The U.S. nuclear weapons complex, operated by the National Nuclear Security Administration, consists of eight major sites across the nation that support an estimated 6,000 nuclear weapons in the U.S. stockpile. They include:
1. Lawrence Livermore National Laboratory: The nation's second nuclear weapons design lab, specializing in high-energy lasers and computational models of weapons. It is responsible for assuring the reliability of four nuclear weapon models.
2. Nevada Test Site: Location for more than 1,000 underground nuclear tests, which ended in 1992. Since then, the 1,375- square-mile site has been used for experiments to support maintenance of existing weapons.
3. Los Alamos National Laboratory: The first nuclear weapons design center; it built the two bombs dropped on Japan during World War II. The 43-square-mile lab is the only U.S. facility able to produce plutonium triggers for weapons.
4. Sandia National Laboratories: The engineering center for all non-nuclear weapon components, including arming and firing systems. It designs and builds electronic locks that prevent unauthorized weapons use.
5. Pantex plant: Only U.S. nuclear weapons assembly plant; also decommissions old bombs; main storage facility for 10,000 plutonium pits from old bombs.
6. Kansas City plant: The main factory for producing non-nuclear components of weapons, including many electronics and wiring systems.
7. Y-12 National Security Complex: Manufactures and reworks the thermonuclear stages of hydrogen bombs. Y-12 is the center for storing and machining highly enriched uranium.
8. Savannah River Site: Produces tritium gas, a form of hydrogen, used in fission triggers for hydrogen bombs.
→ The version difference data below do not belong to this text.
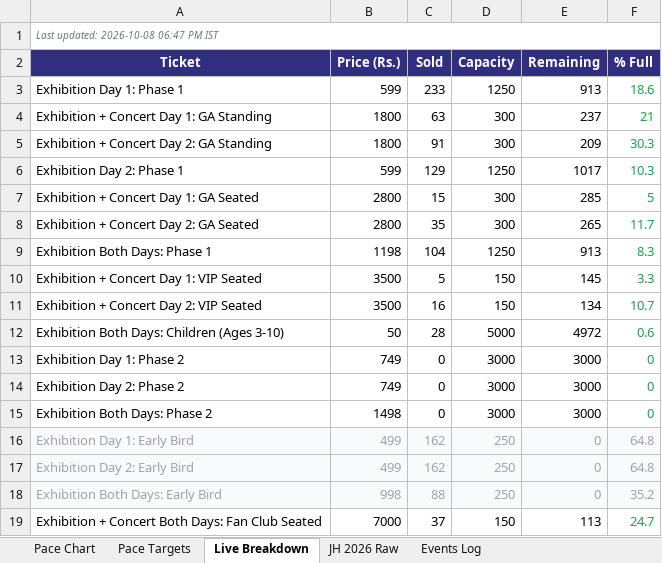
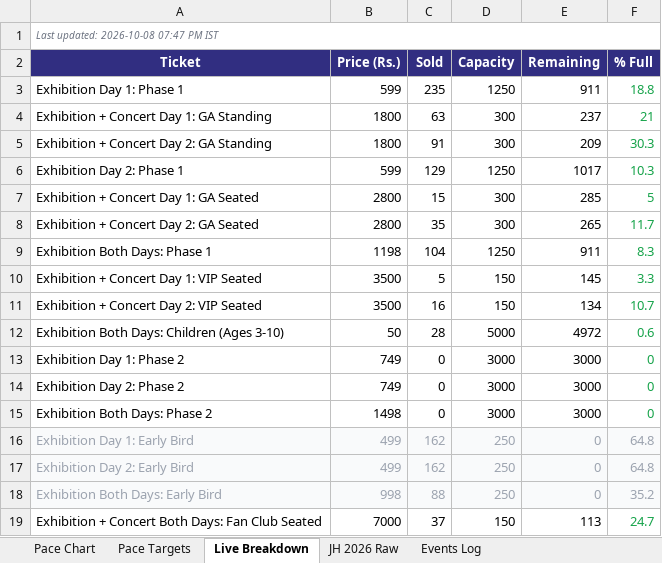
Before and after one commit to vanishinggradient/ticketing-jh-2027-status-page, an Excel workbook: comparison.xlsx, sheet Live Breakdown, drawn as a sheet; values as stored, in another font and other column widths than the file's, no borders; the diff names each change by its address in the sheet, - before the commit and + after, or states it on an @@ line.

```diff
--- a/comparison.xlsx (sheet Live Breakdown)
+++ b/comparison.xlsx (sheet Live Breakdown)
-A1 (Ticket): Last updated: 2026-10-08 06:47 PM IST
+A1 (Ticket): Last updated: 2026-10-08 07:47 PM IST
-C3 (Sold): 233
+C3 (Sold): 235
-E3 (Remaining): 913
+E3 (Remaining): 911
-F3 (% Full): 18.6
+F3 (% Full): 18.8
-E9 (Remaining): 913
+E9 (Remaining): 911
```
Also changed, not shown: sheet Pace Targets, sheet Pace Chart, 2 other files.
Tritium is extracted from fuel rods and then packed in welded reservoirs placed in nuclear bombs.
Source: National Nuclear Security Administration